Once again this year the Year 10 Commerce students have really connected with Issues in Australian Society, researched them and taken them to heart. The final ‘Share’ presentations were very moving. (More will be available from the GI 2013 page of this blog at a later date.)

Project Based Learning

At Broughton we have been using the Guided Inquiry approach to research for a number of years. Project Based Learning (PBL) uses many of the same elements with similar goals.
This video by the Buck Institute for Education explains how learning can be relevant and interesting and is far removed from the Industrial Age model of education in previous centuries.
Collaboration in teams and shared knowledge make the ‘project’ relevant to each student.

Web Based Bloom’s Taxonomy

The use of Guided Inquiry or any Inquiry learning framework can be integrated with the use of web-based tools that extend creativity or assist in the organisation and documentation of the shared learning experience.

This post by Med Kharbach, the founder and author of Educational Technology and Mobile Learning, introduces web-based tools for each level of Blooms Taxonomy. These tools can be selected strategically to support learning in each step of Guided Inquiry.
Screen Shot 2013-09-11 at 6.41.12 PM

Year 3 share their Guided Inquiry experience with their parents

Last Friday afternoon two classes of excited Year 3 students came to the IRC with their parents to show them their work. After the teachers spoke of how the Guided Inquiry process had worked for them in practice, some of the students’ Vokis were demonstrated on the whiteboard. The parents then spent time with their child looking at their bookwork, their PowerPoints and their Vokis.

The students had used the Guided Inquiry process, with Teacher Librarian support, to investigate their personally selected aspect of the human body. Besides learning about the Human Body they also learned a lot of reading skills, writing skills, thinking skills and ICT skills.

Books were the main source of information as our IRC collection has so many good books suitable for this age group. The students read a lot about the human body before selecting their favourite aspect to study. Writing their own questions was a lot of fun and some fabulous ideas emerged!

The practical science experiments for this unit were also suggested and created by the students!
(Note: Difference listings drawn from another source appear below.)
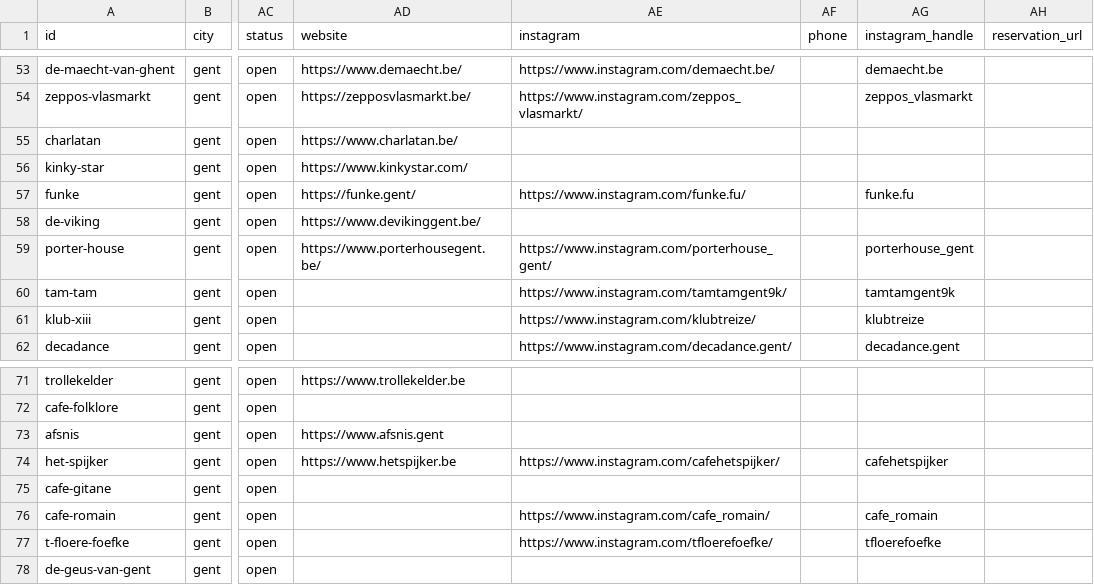
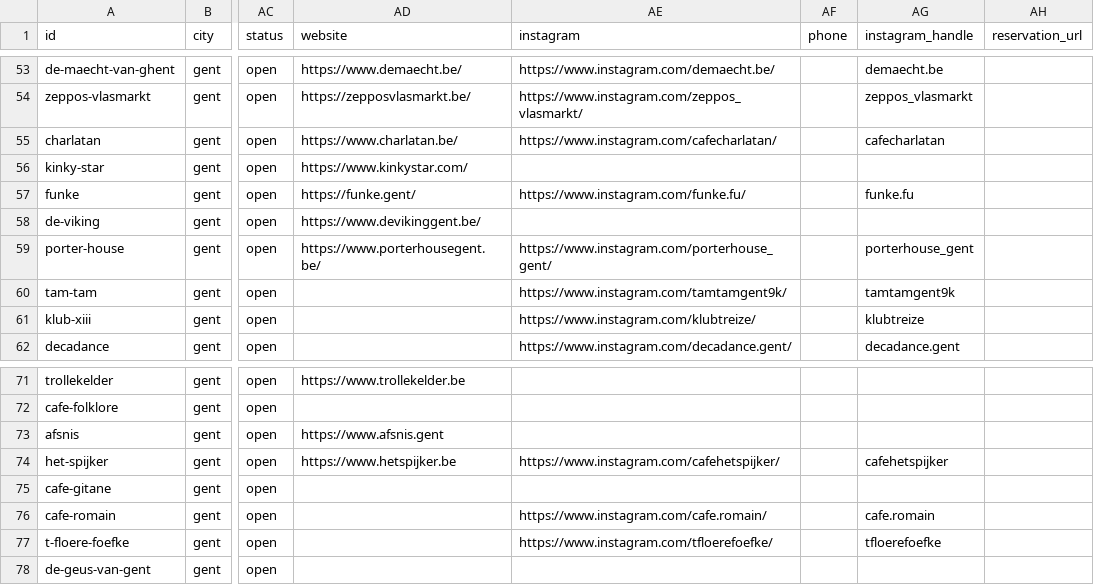
Before and after one commit to EgbertMeseure/tableandthecity, a CSV file: data/cities/gent.csv, drawn as a sheet; only a part is shown, gaps mark what is left out; the diff names each change by its address in the sheet, - before the commit and + after, or states it on an @@ line.

Commit message:
Gent photos b12: vicino, little-red-rooster; handles vicino.gent, cafecharlatan; cafe_romain -> cafe.romain in venues-new/csv

```diff
--- a/data/cities/gent.csv
+++ b/data/cities/gent.csv
-AE55 (instagram): (empty)
+AE55 (instagram): https://www.instagram.com/cafecharlatan/
-AG55 (instagram_handle): (empty)
+AG55 (instagram_handle): cafecharlatan
-AE76 (instagram): https://www.instagram.com/cafe_romain/
+AE76 (instagram): https://www.instagram.com/cafe.romain/
-AG76 (instagram_handle): cafe_romain
+AG76 (instagram_handle): cafe.romain
```
Also changed, not shown: 29 other files.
Finally after they had investigated and written answers to their questions, they made a PowerPoint to teach the other students about their work. Then, for fun, they made a Voki summary. This also incidentally taught them a lot about spelling and punctuation as they tried to make their computer generated avatars ‘speak’ their presentations.

Cardboard projects of the past cannot be compared to this exciting learning process!




Year 3 Guided Inquiry Presentations – Vokis

Last Friday all 51 year 3 students and their teachers shared a summary of their ‘reports’ on a selected aspect of The Human Body via personally created Voki avatars. We all enjoyed the variety of information and also the reflection of each child’s creativity in their selection of avatar, background and voice. A lot of laughter and peer learning took place! All Vokis are available from the 2013 Guided Inquiry page

Issues in Australian Society – Year 10 Guided Inquiry at Broughton

Every year Broughton’s Year 10 Commerce class uses Guided Inquiry to research a personally selected Issue in Australian Society. This unit of work will also be part of an ongoing Action Research project for the Teacher Librarian – looking at the impact of Guided Inquiry on student learning.

The initial ‘OPEN’ stage of Guided Inquiry gives the teachers and students an initial experience within the topic area that initiates interest and enthusiasm. The following TED Talk could be used for this – as could many others. This clip could help to emphasise that students need to think about the ‘action’ they could personally take at the end of their research… How could they personally assist to overcome or reduce the impact of the issue they choose to research?

We will also look at some clips of the ABC’s program Q&A where the audience asks politicians and invited experts questions about current issues.

Michael Green wants to solve architecture’s biggest challenge — meeting worldwide housing demand without increasing carbon emissions — by building with carbon-sequestering wood instead of concrete and steel.